Since last year I started to document and do a post on the lessons I have taken away from each year. It’s a form of yearly insight on the events that have shaped my year, and offers some sort of assurance that I am going into a new year wiser. A number of slogans resonated with me during the course of the year because they went from words which were passed down from a sage or generation to experiences I actually went through in my personal or professional life. It’s been a rather interesting and challenging year for me. If I thought 2015 was tough, then it was because I was totally ignorant of what 2016 was preparing to dish out at the beginning of the year. But, with everything that happens to me, I like to take away lessons…lessons which I summarise below;
Bright lights! Gift boxes! Hampers filled with plenty of goodies! New clothes and shoes! The well decorated Christmas trees, and not forgetting the parties! The paraphernalia and pomp and pageantry that were unmissable indicators of the Christmas season once upon a time. Christmas is here once again, and I don’t know if I’m the only one who has observed it, but it really doesn’t feel like it. In the last couple of years the usual celebrations that accompany the yuletide season have seemed forced; a trite attempt at making things happen instead of the fluidity and ease of merrymaking which naturally comes with festive periods.

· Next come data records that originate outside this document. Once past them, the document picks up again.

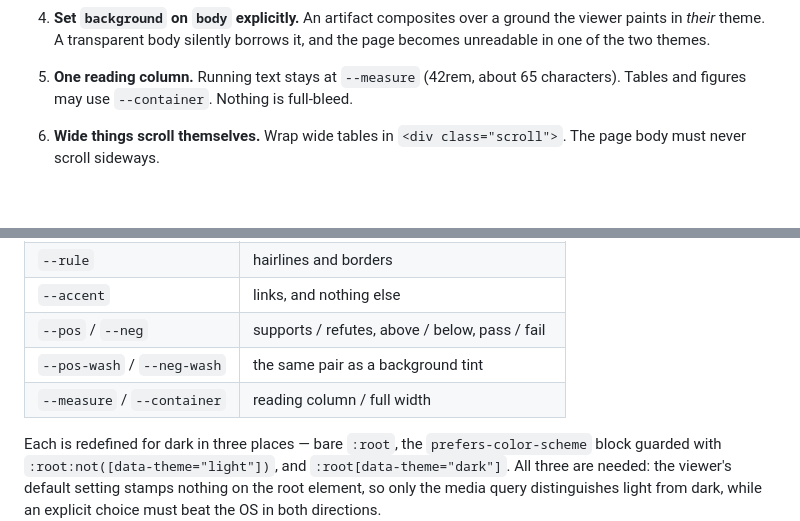
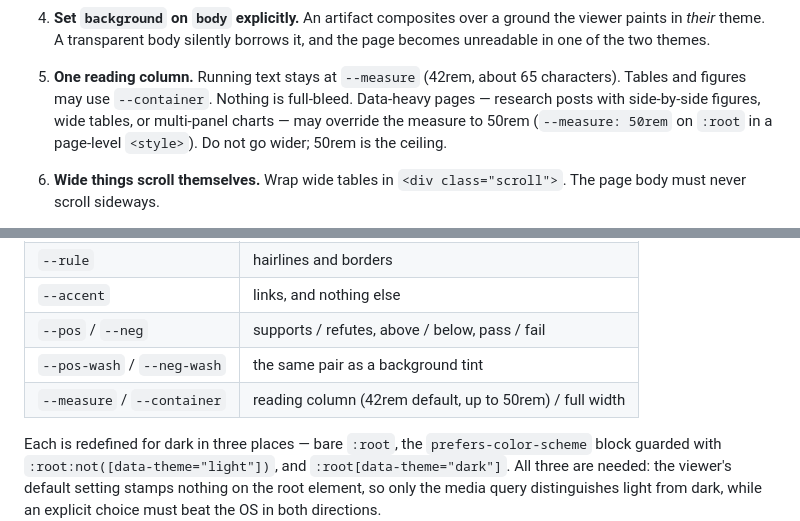
Before and after one commit to praxis-research/praxis-research.github.io, a Markdown page: content/design.md, 2 parts joined by grey strips. Drawn GitHub-style; blank space fills up the shorter version.

Commit message:
design: document 50rem measure override for data-heavy pages
Co-Authored-By: Claude Opus 4.6 <noreply@anthropic.com>
Claude-Session: https://claude.ai/code/session_01MPLC1jm5dsoowcme32TezW

```diff
--- a/content/design.md
+++ b/content/design.md
@@ -47,6 +47,10 @@ you are writing a lot, you are fighting the system rather than using it.
 
 5. **One reading column.** Running text stays at `--measure` (42rem, about 65
    characters). Tables and figures may use `--container`. Nothing is full-bleed.
+   Data-heavy pages — research posts with side-by-side figures, wide tables, or
+   multi-panel charts — may override the measure to 50rem
+   (`--measure: 50rem` on `:root` in a page-level `<style>`). Do not go wider;
+   50rem is the ceiling.
 
 6. **Wide things scroll themselves.** Wrap wide tables in `<div class="scroll">`.
    The page body must never scroll sideways.
@@ -82,7 +86,7 @@ you are writing a lot, you are fighting the system rather than using it.
 | `--accent` | links, and nothing else |
 | `--pos` / `--neg` | supports / refutes, above / below, pass / fail |
 | `--pos-wash` / `--neg-wash` | the same pair as a background tint |
-| `--measure` / `--container` | reading column / full width |
+| `--measure` / `--container` | reading column (42rem default, up to 50rem) / full width |
 
 Each is redefined for dark in three places — bare `:root`, the
 `prefers-color-scheme` block guarded with `:root:not([data-theme="light"])`,
```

To say the year 2016 has been a tough one for the average Nigerian would be a gross understatement. This year has been nothing short of brutal, and anyone who still enjoys good health and can afford at least 2 quality meals a day should be thankful that they have made it thus far. It’s also safe to say that the most common word this year has been “Recession.” Even villagers who hardly have an inkling of what city life looks like let alone keep up with its intricacies or the whims and caprices of its inhabitants now have an idea of what that dreaded word connotes. The year has also been an interesting one, and like every interesting story, it hasn’t been without the attendant heroes and villains that make any story tick.
I know the title of this essay is a paradox. I know… it’s borne out of a discovery I made only last week. I wasn’t going to comment on Toke Makinwa and her marital woes; at least not in the way many news sites and blogs have jumped on the story, but I made a discovery which struck me profoundly, and it would be selfish of me not to share, especially with the female folk. Before now I didn’t know, nor would I have ever have imagined that a woman could be legally married to a man, yet wear the toga of the mistress or what we colloquially call the side chick. I was totally unaware of this until I read the much talked about memoir by the Media Personality, On Becoming. Yes, you can be the wife and the side chick all at once.